# YOUR INSTRUCTIONS:
Look through the data below for the string "Clandestino", and copy every line where it turns up.

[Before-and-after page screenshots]
*** Begin section ***

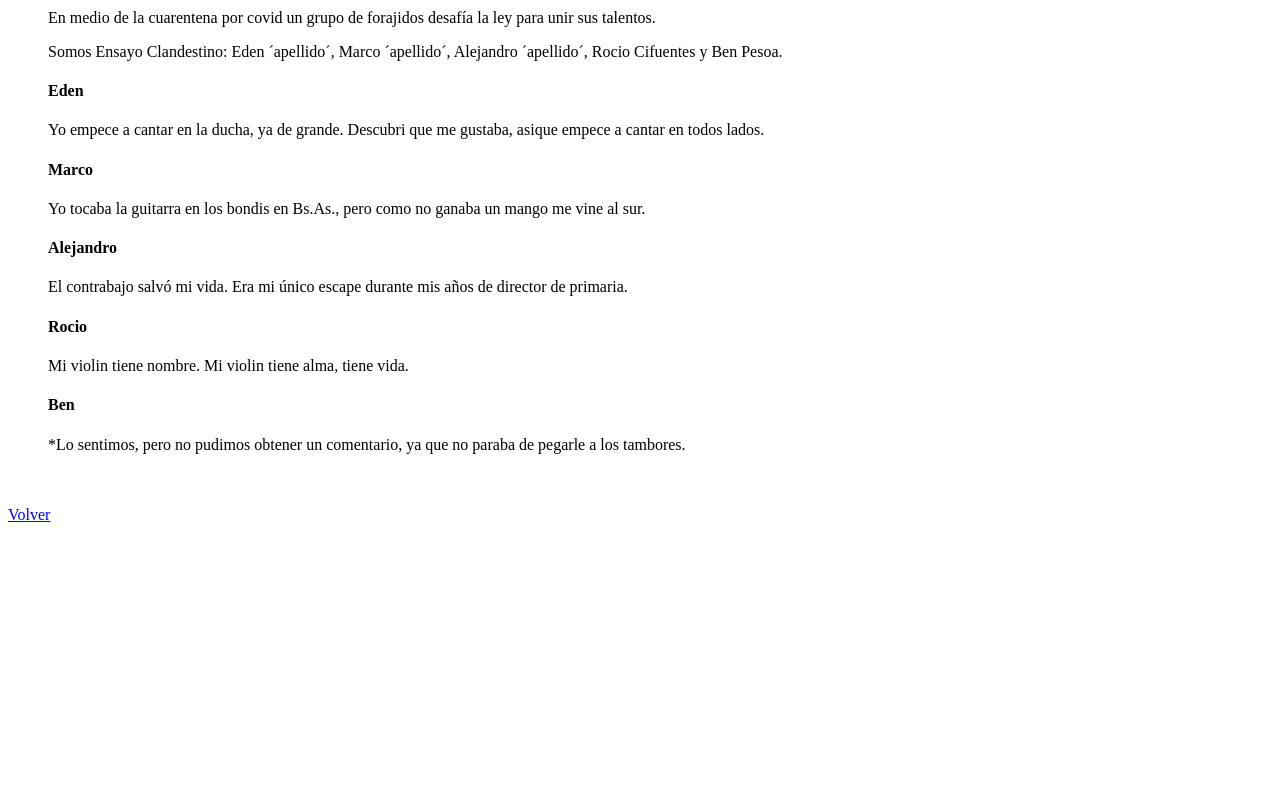
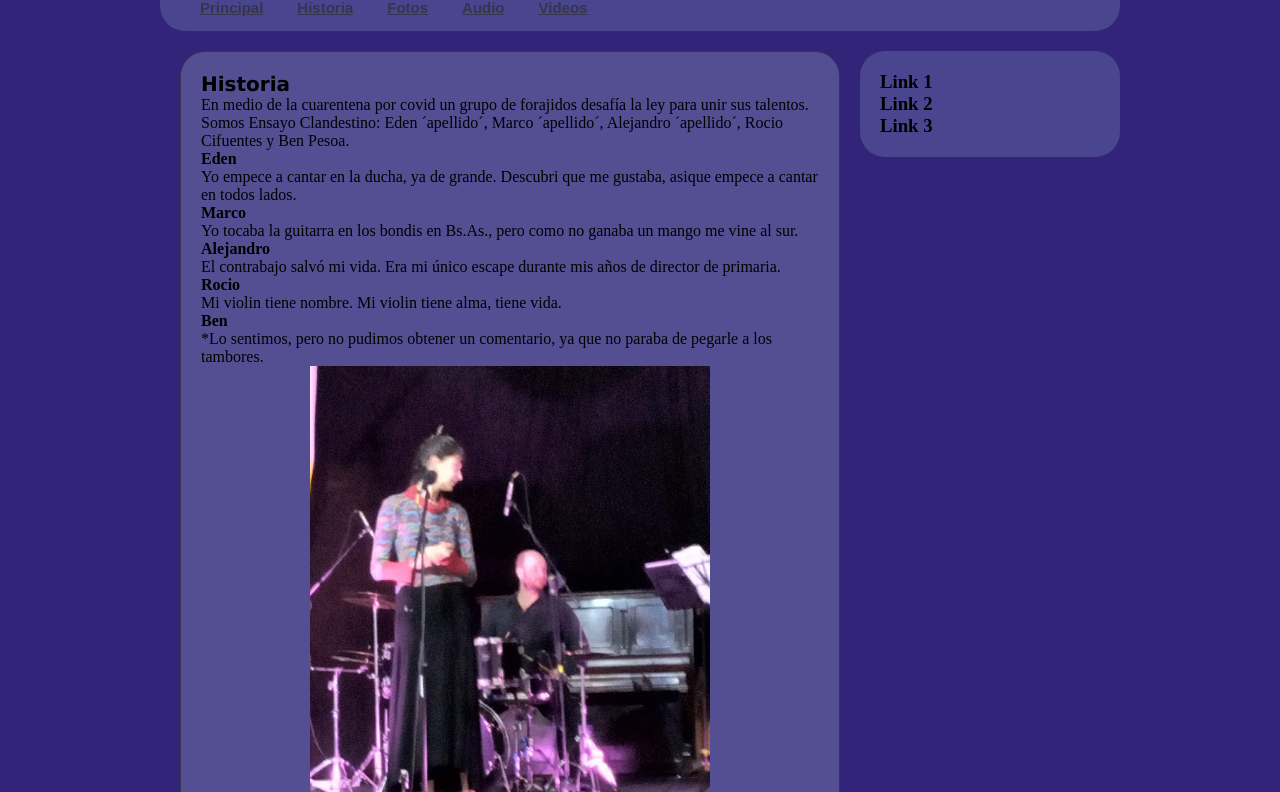
Before and after one commit to BenPesoa/Clandestino, a plain HTML site: page historia.html in a window 1280 px wide. Shown: the part 97-889 px from the top of the page. Before the commit the page ends 800 px from the top, so only its background shows below. Drawn offline with Linux system fonts and the light colour scheme.

Commit message:
Update historia.html

```diff
--- a/historia.html
+++ b/historia.html
@@ -1,10 +1,28 @@
-<html>
+<!doctype html>
+	<html lang="es">
 		<head>
-		<title> Historia </title>
-		<link rel="stylesheet" type="text/css" href="estiloec.css">
+			<meta charset="utf-8"/>
+			<title> Ensayo Clandestino - Sitio Oficial </title>
+			<link rel="stylesheet" href="estilo.css">
 		</head>
 		<body>
-		<br>
+		<div id="group">
+			<header id="header">
+				<h1>Ensayo Clandestino</h1>
+			</header>
+			<nav id="menu">
+				<ul>
+					<li><a href="index.html">Principal</a></li>
+					<li><a href="historia.html">Historia</a></li>
+					<li><a href="fotos.html">Fotos</a></li>
+					<li><a href="audio.html">Audio</a></li>
+					<li><a href="videos.html">Videos</a></li>
+				</ul>
+			</nav>
+			<section id="section">
+				<article>
+					<header>
+						<hgroup>
 							<h1> Historia </h1>
 							<blockquote>
 								<p> En medio de la cuarentena por covid un grupo de forajidos desafía la ley para unir sus talentos. </p>
@@ -20,8 +38,21 @@
 								<h4>Ben</h4>
 								<p>*Lo sentimos, pero no pudimos obtener un comentario, ya que no paraba de pegarle a los tambores.<p>
 							</blockquote>
-		<br>
-		<br>
-		<a href="index.html"> Volver <a>
+					<figure>
+						<center>
+						<img src="media/img2.jpg" width="400px">
+						</center>
+					</figure>
+				</article>
+			</section>
+			<aside id="aside">
+				<h3>Link 1</h3>
+				<h3>Link 2</h3>
+				<h3>Link 3</h3>
+			</aside>
+			<footer id="footer">
+				<p><small>Design by Ben Pesoa 2021</small></p>
+			</footer>
+		</div>
 		</body>
 	</html>
```
Lines whose indentation alone changed are shown as unchanged.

*** End section ***

# ANSWER TO THIS EXERCISE:
Before and after one commit to BenPesoa/Clandestino, a plain HTML site: page historia.html in a window 1280 px wide. Shown: the part 97-889 px from the top of the page. Before the commit the page ends 800 px from the top, so only its background shows below. Drawn offline with Linux system fonts and the light colour scheme.
+			<title> Ensayo Clandestino - Sitio Oficial </title>
+				<h1>Ensayo Clandestino</h1>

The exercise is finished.